What is an annotation?
An annotation is brief descriptive and/or evaluative summary of an article, book, or other resource
How are annotations and citations different?
Citations identify the resource, its location, and precede the annotations. Annotations are short paragraphs that describe and/or evaluate the resource.
Annotations help you evaluate the resources and help you identify where your own research topic fits in the larger research world. They also display your understanding of the topic, the related research and the organization of your research project.
Accessing, analyzing, and annotating a variety of resources makes your own research question more thorough, your project more comprehensive and your process of creating information more streamlined. And finally, that well-researched, -organized and -written product subsequently continues the scholarly conversation in your field.
Annotations demonstrate your ability to:
Where do annotations go?
Your professor might ask you to create an Annotated Bibliography or an Annotated Outline.
Annotations can be descriptive, informative and/or evaluative.

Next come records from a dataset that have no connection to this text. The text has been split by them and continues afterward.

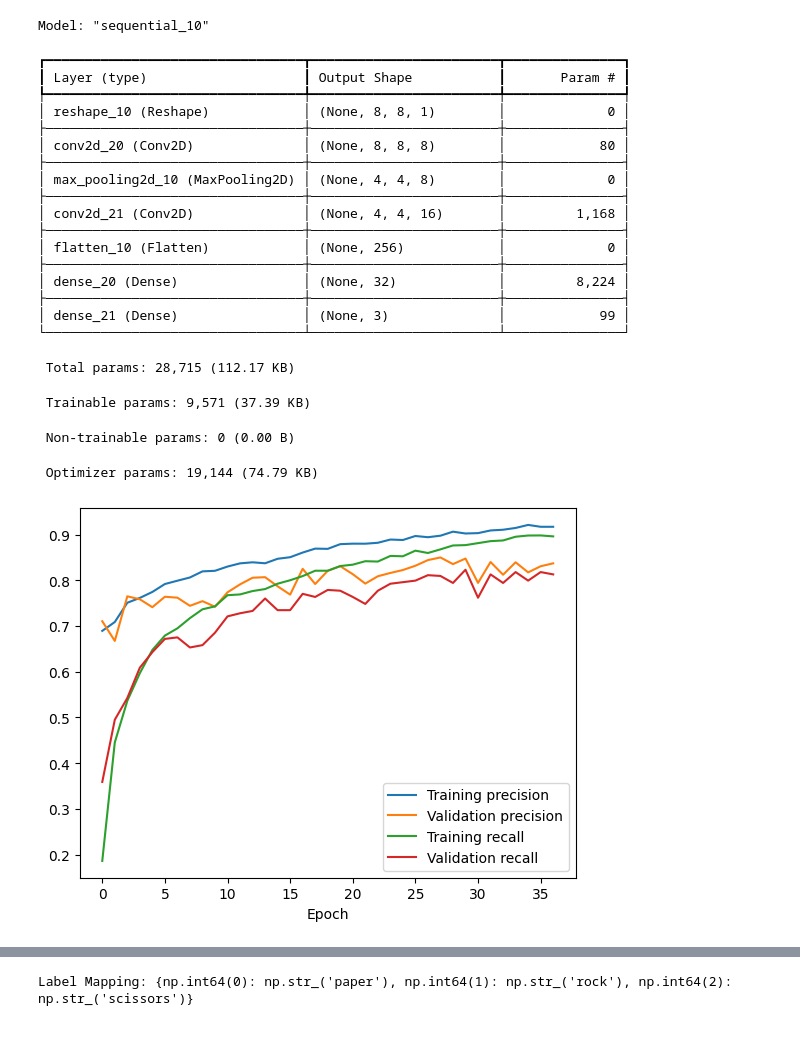
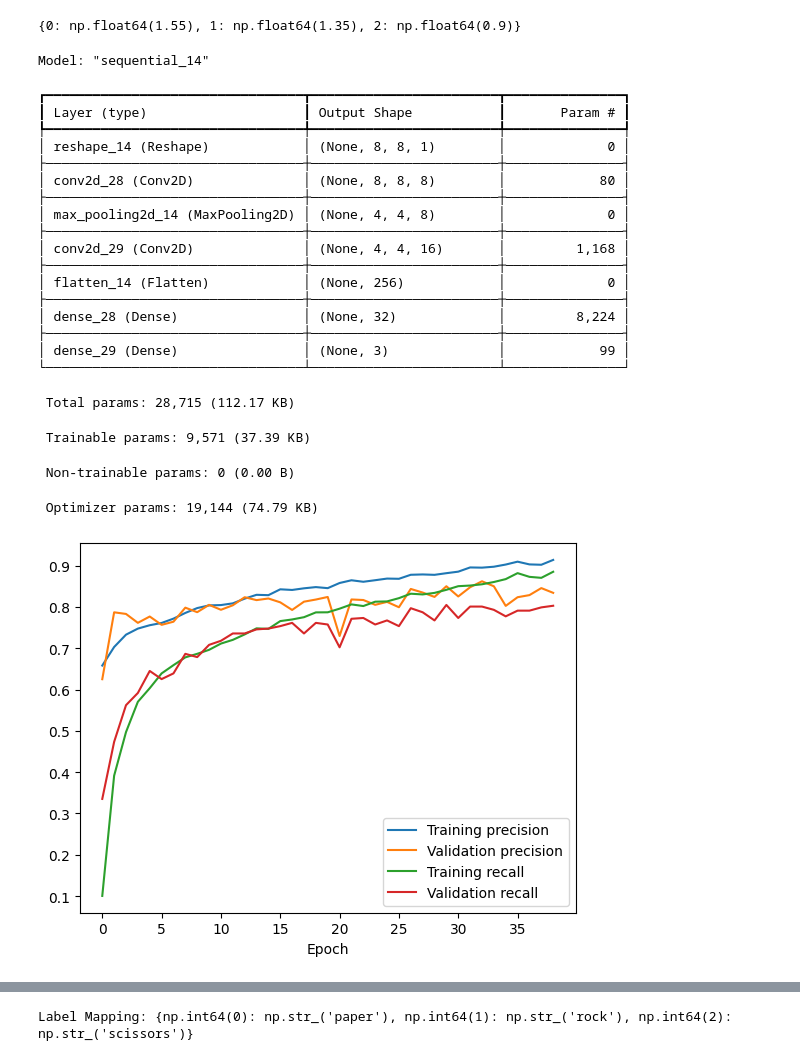
Before and after one commit to PaulaScharf/esp32s2-vl53l8cx-rock-paper-scissors, a Jupyter notebook: train.ipynb, the cells around one changed output, grey strips where cells are left out. Cells and saved outputs as stored; diff of their text form; code cells hidden in the pictures.

```diff
--- a/train.ipynb
+++ b/train.ipynb
@@ -261,3 +255,9 @@ with open('.\\training\\test_results.txt', 'w') as f:
+# %%
+class_weights = compute_class_weight(class_weight="balanced", classes=np.unique(labels), y=labels)
+class_weight_dict = {0: np.float64(1.55), 1: np.float64(1.35), 2: np.float64(0.9)}
+print(class_weight_dict)
+# %% [output]
+{0: np.float64(1.55), 1: np.float64(1.35), 2: np.float64(0.9)}
 # %%
 ### Train the model on the full dataset ###
 X_train, X_val, y_train, y_val = train_test_split(data_augmented, labels_augmented, test_size=0.1, random_state=42)
@@ -266,7 +266,7 @@ model = create_model()
 early_stopping = EarlyStopping(monitor='val_loss', patience=7)
 # train model
 history = model.fit(X_train, y_train, epochs=200, batch_size=8, validation_data=(X_val, y_val), callbacks=[early_stopping], verbose=0,
-                    #class_weight=class_weight_dict
+                    class_weight=class_weight_dict
                     )
 model.summary()
 
@@ -276,42 +276,42 @@ model.save('training/model.keras')
 plt.plot(history.history['loss'], label='Training Loss')
 plt.plot(history.history['val_loss'], label='Validation Loss')
 plt.plot(history.history['accuracy'], label='Training Accuracy')
 plt.plot(history.history['val_accuracy'], label='Validation Accuracy')
 plt.xlabel('Epoch')
 plt.legend()
 plt.savefig('training/loss_accuracy_plot.png')
 plt.clf()
 plt.plot(history.history['precision'], label='Training precision')
 plt.plot(history.history['val_precision'], label='Validation precision')
 plt.plot(history.history['recall'], label='Training recall')
 plt.plot(history.history['val_recall'], label='Validation recall')
 plt.xlabel('Epoch')
 plt.legend()
 plt.savefig('training/precision_recall_plot.png')
 # %% [output]
-Model: "sequential_10"
+Model: "sequential_14"
 ┏━━━━━━━━━━━━━━━━━━━━━━━━━━━━━━━━━┳━━━━━━━━━━━━━━━━━━━━━━━━┳━━━━━━━━━━━━━━━┓
 ┃ Layer (type)                    ┃ Output Shape           ┃       Param # ┃
 ┡━━━━━━━━━━━━━━━━━━━━━━━━━━━━━━━━━╇━━━━━━━━━━━━━━━━━━━━━━━━╇━━━━━━━━━━━━━━━┩
-│ reshape_10 (Reshape)            │ (None, 8, 8, 1)        │             0 │
+│ reshape_14 (Reshape)            │ (None, 8, 8, 1)        │             0 │
 ├─────────────────────────────────┼────────────────────────┼───────────────┤
-│ conv2d_20 (Conv2D)              │ (None, 8, 8, 8)        │            80 │
+│ conv2d_28 (Conv2D)              │ (None, 8, 8, 8)        │            80 │
 ├─────────────────────────────────┼────────────────────────┼───────────────┤
-│ max_pooling2d_10 (MaxPooling2D) │ (None, 4, 4, 8)        │             0 │
+│ max_pooling2d_14 (MaxPooling2D) │ (None, 4, 4, 8)        │             0 │
 ├─────────────────────────────────┼────────────────────────┼───────────────┤
-│ conv2d_21 (Conv2D)              │ (None, 4, 4, 16)       │         1,168 │
+│ conv2d_29 (Conv2D)              │ (None, 4, 4, 16)       │         1,168 │
 ├─────────────────────────────────┼────────────────────────┼───────────────┤
-│ flatten_10 (Flatten)            │ (None, 256)            │             0 │
+│ flatten_14 (Flatten)            │ (None, 256)            │             0 │
 ├─────────────────────────────────┼────────────────────────┼───────────────┤
-│ dense_20 (Dense)                │ (None, 32)             │         8,224 │
+│ dense_28 (Dense)                │ (None, 32)             │         8,224 │
 ├─────────────────────────────────┼────────────────────────┼───────────────┤
-│ dense_21 (Dense)                │ (None, 3)              │            99 │
+│ dense_29 (Dense)                │ (None, 3)              │            99 │
 └─────────────────────────────────┴────────────────────────┴───────────────┘
  Total params: 28,715 (112.17 KB)
  Trainable params: 9,571 (37.39 KB)
  Non-trainable params: 0 (0.00 B)
  Optimizer params: 19,144 (74.79 KB)
-[figure, old version]
+[figure, new version]
 # %%
 # Generate predictions
 labels_predicted = model.predict(data_augmented)
```
Also changed, not shown: parts of 7 cells of this notebook, 4 other files.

Often, they are a combination of the types below.
Always check with your professor to see what kind of annotation is expected for each assignment.
Descriptive annotations answer the questions:
Informative/Summative annotations answer the questions:
Evaluative/Critical/Analytical annotations answer the questions:
What is an Annotated Bibliography?